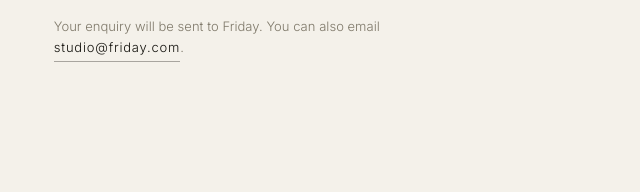
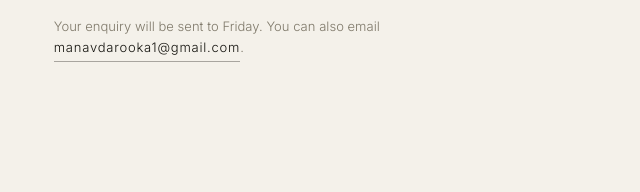
Before and after one commit to mdarooka/friday, a website: page contact.html in a window 1280 px wide. Shown: the part 1939-2131 px from the top of the page, 0-640 px from the left. Drawn offline with nearby package versions, Linux system fonts and the light colour scheme; no server answers.

Commit message:
Update Friday contact email across public pages

```diff
--- a/contact.html
+++ b/contact.html
@@ -165,7 +165,7 @@
 
           <div>
             <button class="btn btn--solid" type="submit">Send your enquiry <span class="arrow">&rarr;</span></button>
-            <p style="margin-top:1.2rem;font-size:.8125rem;color:var(--fg-mute);max-width:34em">Your enquiry will be sent to Friday. You can also email <a class="link" href="mailto:studio@friday.com">studio@friday.com</a>.</p>
+            <p style="margin-top:1.2rem;font-size:.8125rem;color:var(--fg-mute);max-width:34em">Your enquiry will be sent to Friday. You can also email <a class="link" href="mailto:manavdarooka1@gmail.com">manavdarooka1@gmail.com</a>.</p>
           </div>
         </form>
 
```
Also changed, not shown: build/data.js.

### PROBLEM STATEMENT
An exact copy of the listing is needed, minus its pictures.

### YOUR SOLUTION
Before and after one commit to mdarooka/friday, a website: page contact.html in a window 1280 px wide. Shown: the part 1939-2131 px from the top of the page, 0-640 px from the left. Drawn offline with nearby package versions, Linux system fonts and the light colour scheme; no server answers.

Commit message:
Update Friday contact email across public pages

```diff
--- a/contact.html
+++ b/contact.html
@@ -165,7 +165,7 @@
 
           <div>
             <button class="btn btn--solid" type="submit">Send your enquiry <span class="arrow">&rarr;</span></button>
-            <p style="margin-top:1.2rem;font-size:.8125rem;color:var(--fg-mute);max-width:34em">Your enquiry will be sent to Friday. You can also email <a class="link" href="mailto:studio@friday.com">studio@friday.com</a>.</p>
+            <p style="margin-top:1.2rem;font-size:.8125rem;color:var(--fg-mute);max-width:34em">Your enquiry will be sent to Friday. You can also email <a class="link" href="mailto:manavdarooka1@gmail.com">manavdarooka1@gmail.com</a>.</p>
           </div>
         </form>
 
```
Also changed, not shown: build/data.js.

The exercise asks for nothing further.